Even the International Space Station has not been immune from wartime repercussions, with Dmitry Rogozin, the head of Russia’s space agency, openly hinting at dire consequences for the U.S. and Europe if Western governments continue to block cooperation with Russia. But so far, Rogozin has only lobbed rhetoric, with no signs of any concrete plan to damage the station or strand NASA astronaut Mark Vande Hei in space.
In the middle of a war, it feels almost obscene to even ponder the long-term effects on research, as if now is not the time to ask such questions. And even if they are asked, we do not yet have answers.
Before I flew to Russia from Washington, D.C., I had weighed the timing of the trip and the wisdom of going at all. I knew that historically, Vladimir Putin had launched prior Russian invasions in close proximity to the Olympics, sending forces into Georgia in 2008 and Ukraine in 2014. But after his cordial meeting with China’s Xi Jinping in the first days of February, it seemed to me that Putin would not seriously contemplate a strike until the Beijing Olympics had ended. It would surely take a week after that for Russia to launch any significant invasion—and it would probably begin, I thought, with a stealth incursion into Ukraine from Belarus. But I thought wrong, and the war arrived four days after closing ceremonies instead.
By the time I left for Moscow, I’d just recovered from COVID-19, and my visa was still valid. Maybe I could finish my research in Russia before borders closed again, as they had during the pandemic. More importantly, along with the archival work I had planned to do, I wanted to see the researchers and academics who had been with me as I worked on my three prior books, the people who had gone to sea with me, who had translated for me, and who had made possible important parts of whatever success I’ve had as a writer.

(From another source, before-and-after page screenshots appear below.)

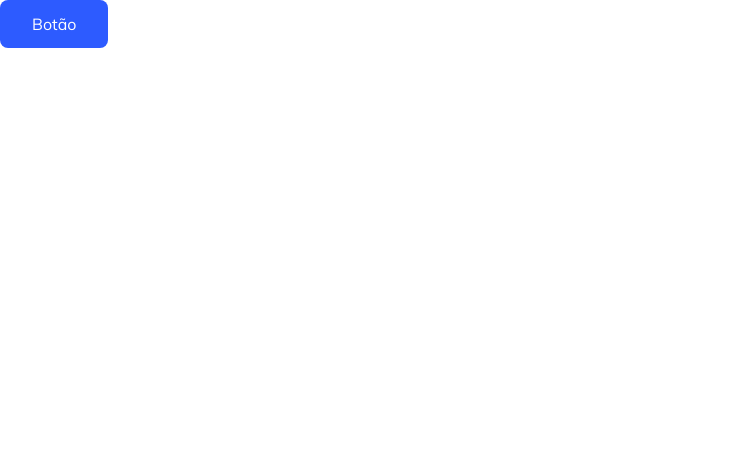
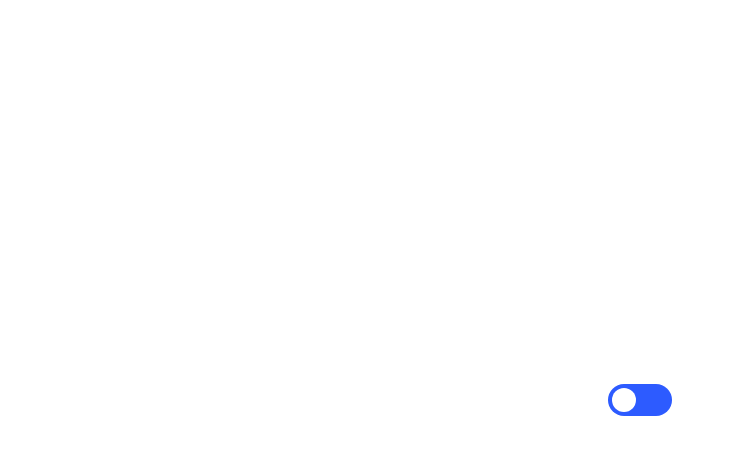
Before and after one commit to GabrielVeroneze/alfabit-design-system-advanced, a Next.js app: page / in a window 1280 px wide. Shown: the top 454 px of the page, without its empty margins (0-735 px from the left). Built offline with nearby package versions, Linux system fonts and the light colour scheme.

Commit message:
♻️ refactor: substitui Button por Switch e ajustar layout da página
Remove o componente Button do App e adiciona o componente Switch em seu lugar. Também aplica uma estrutura de layout centralizada usando Flexbox
para facilitar a visualização do componente durante o desenvolvimento.

```diff
--- a/app/page.tsx
+++ b/app/page.tsx
@@ -1,7 +1,13 @@
-import Button from '@/components/Button/Button'
+import Switch from '@/components/Switch/Switch'
 
 const App = () => {
-    return <Button>Botão</Button>
+    return (
+        <div className="flex items-center justify-center h-screen">
+            <div className="flex flex-col gap-1">
+                <Switch />
+            </div>
+        </div>
+    )
 }
 
 export default App
```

I wanted to see people I love, people I might not see again for a year or two or five, or who knew how long it might be, if war came. And then it came.
Some researchers and academics in Russia are now lying low. Others are writing open letters against the invasion or going to protests. Some are signing letters trying to protect their students who have taken to the streets. Others are publicly supporting Putin. Still others hope conditions will ease, so that they can return to pressing work that might preserve the planet. Some fall into multiple categories.
But the future is unclear. Nearly three weeks after the beginning of the invasion, amid talk of a ceasefire, Putin called for a “natural and necessary cleansing” of Russia from “foreign sympathizers” and “fifth columnists,” underlining the question that had already been lingering in the background: Will even an end to the war be sufficient to begin to rebuild what has been destroyed? And what if it is not?
In February, just days before the war, I stood with a scientist and a sailor on the shore at Arkhangelsk and looked out to the White Sea, and past that sea, to the Arctic. It was late at night, the banks were treacherous with ice, and, braced against a bitter wind, we could barely make out anything in the darkness. But the sea and everything beyond it—we knew they were still there.
It remains to be seen how deep the current rupture goes and how long it will last. For now, scientific partnerships are shattered. The window to prevent climate catastrophe is closing. And in Ukraine, people are dying.
Lead art: Jo Crebbin / Shutterstock